┌──

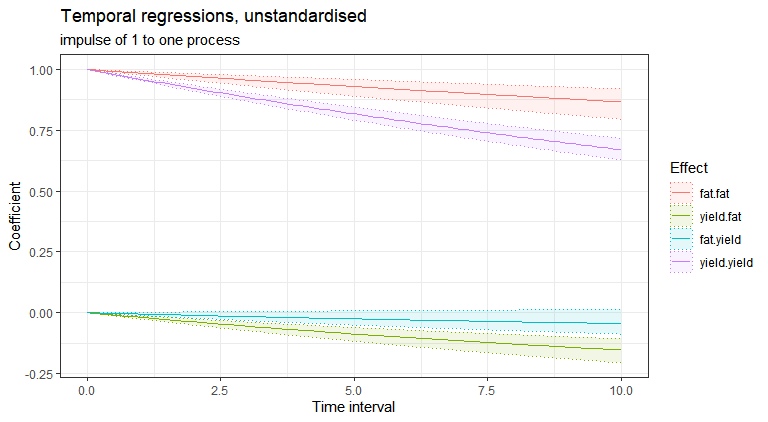
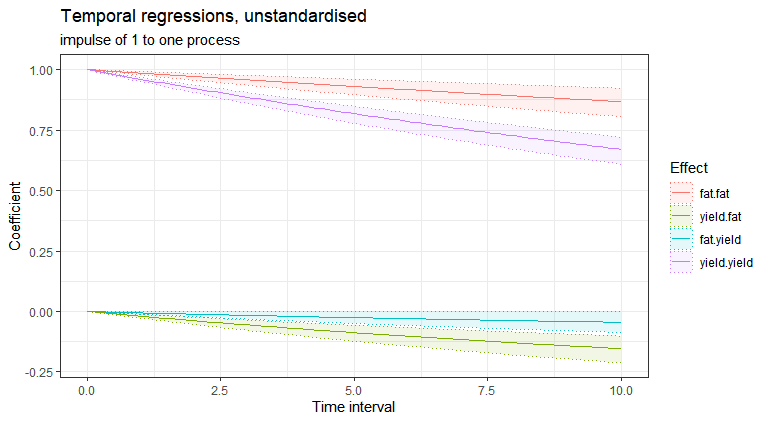
README: diff_fat_yield is the parameter behind the correlation, which DIFFUSIONcor in parmatrices gives

diff --git a/README.md b/README.md
@@ -169,29 +169,29 @@ for easier estimation and more sensible default priors.
 ``` r
 summary(fit)$popmeans
 #>                   mean    sd   2.5%    50%  97.5%   mode
-#> T0m_yield       -0.936 0.144 -1.220 -0.937 -0.661 -0.943
-#> T0m_fat          0.144 0.203 -0.253  0.141  0.559  0.150
-#> drift_yield     -0.041 0.004 -0.050 -0.040 -0.033 -0.041
+#> T0m_yield       -0.952 0.144 -1.238 -0.950 -0.658 -0.943
+#> T0m_fat          0.159 0.198 -0.236  0.152  0.567  0.150
+#> drift_yield     -0.041 0.004 -0.050 -0.041 -0.033 -0.041
 #> drift_yield_fat -0.020 0.004 -0.028 -0.020 -0.013 -0.020
 #> drift_fat_yield -0.006 0.004 -0.013 -0.006  0.001 -0.006
-#> drift_fat       -0.015 0.004 -0.025 -0.015 -0.009 -0.015
+#> drift_fat       -0.015 0.004 -0.025 -0.015 -0.008 -0.015
 #> diff_yield       0.136 0.004  0.128  0.136  0.143  0.136
-#> diff_fat_yield  -0.592 0.061 -0.709 -0.592 -0.464 -0.592
-#> diff_fat         0.116 0.005  0.107  0.116  0.125  0.116
-#> mvaryield        0.329 0.003  0.323  0.328  0.334  0.328
+#> diff_fat_yield  -0.592 0.061 -0.713 -0.590 -0.475 -0.592
+#> diff_fat         0.116 0.005  0.105  0.116  0.126  0.116
+#> mvaryield        0.328 0.003  0.322  0.328  0.335  0.328
 #> mvarfat          0.582 0.005  0.573  0.582  0.591  0.582
-#> mm_yield        -0.058 0.123 -0.281 -0.064  0.190 -0.054
-#> mm_fat           0.146 0.113 -0.063  0.146  0.362  0.142
+#> mm_yield        -0.050 0.124 -0.290 -0.047  0.209 -0.054
+#> mm_fat           0.140 0.110 -0.077  0.141  0.360  0.142
 ```
 
 Drift names read as `drift_<affected>_<predictor>`, so `drift_yield` is
 yield’s own auto effect and `drift_yield_fat` is the effect of fat on
 yield. A negative auto effect pulls a process back toward its
 equilibrium and its size sets how fast. `diff_yield` and `diff_fat` are
-the system noise standard deviations, and `diff_fat_yield` sets the
-correlation between them: with two processes it is the correlation’s
-Fisher z, so the estimate here is a correlation of -0.53. `mvar*` are
-the measurement error standard deviations, and `T0m_*` the mean initial
+the system noise standard deviations, and `diff_fat_yield` is the
+parameter behind their correlation; the correlation itself, -0.53, is
+the `DIFFUSIONcor` row of `summary(fit)$parmatrices`. `mvar*` are the
+measurement error standard deviations, and `T0m_*` the mean initial
 states.
 
 The two cross effects are not symmetric: a high fat percentage predicts
@@ -201,10 +201,10 @@ excludes zero, while the interval for the reverse effect does not.
 ``` r
 summary(fit)$popsd
 #>            mean    sd  2.5%   50% 97.5%  mode
-#> T0m_yield 0.901 0.121 0.681 0.896 1.172 0.892
-#> T0m_fat   1.154 0.152 0.878 1.141 1.470 1.149
-#> mm_yield  0.748 0.108 0.563 0.740 0.979 0.742
-#> mm_fat    0.433 0.268 0.111 0.366 1.185 0.366
+#> T0m_yield 0.900 0.115 0.687 0.896 1.140 0.892
+#> T0m_fat   1.158 0.162 0.881 1.145 1.516 1.149
+#> mm_yield  0.750 0.102 0.570 0.741 0.983 0.742
+#> mm_fat    0.428 0.263 0.125 0.357 1.195 0.366
 ```
 
 Those are the population standard deviations of the parameters that vary
@@ -304,9 +304,9 @@ Two pieces of syntax recur everywhere and are worth unpacking:
 ``` r
 summary(f)$tipreds
 #>                  mean    sd   2.5%   50% 97.5%  mode     z
-#> tip_Diet_2_cint 0.021 0.013 -0.003 0.021 0.046 0.021 1.621
-#> tip_Diet_3_cint 0.050 0.013  0.024 0.050 0.074 0.051 3.908
-#> tip_Diet_4_cint 0.028 0.013  0.002 0.028 0.053 0.028 2.171
+#> tip_Diet_2_cint 0.021 0.013 -0.005 0.021 0.046 0.021 1.585
+#> tip_Diet_3_cint 0.051 0.013  0.024 0.051 0.076 0.051 3.782
+#> tip_Diet_4_cint 0.028 0.013  0.002 0.028 0.053 0.028 2.209
 ```
 
 Diets 3 and 4 raise the continuous intercept clearly; diet 2 is not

└──

(Instructions to follow) Your response should be made up of the lines in the data that contain the word "system".

(Finished exercise)
-the system noise standard deviations, and `diff_fat_yield` sets the
+the system noise standard deviations, and `diff_fat_yield` is the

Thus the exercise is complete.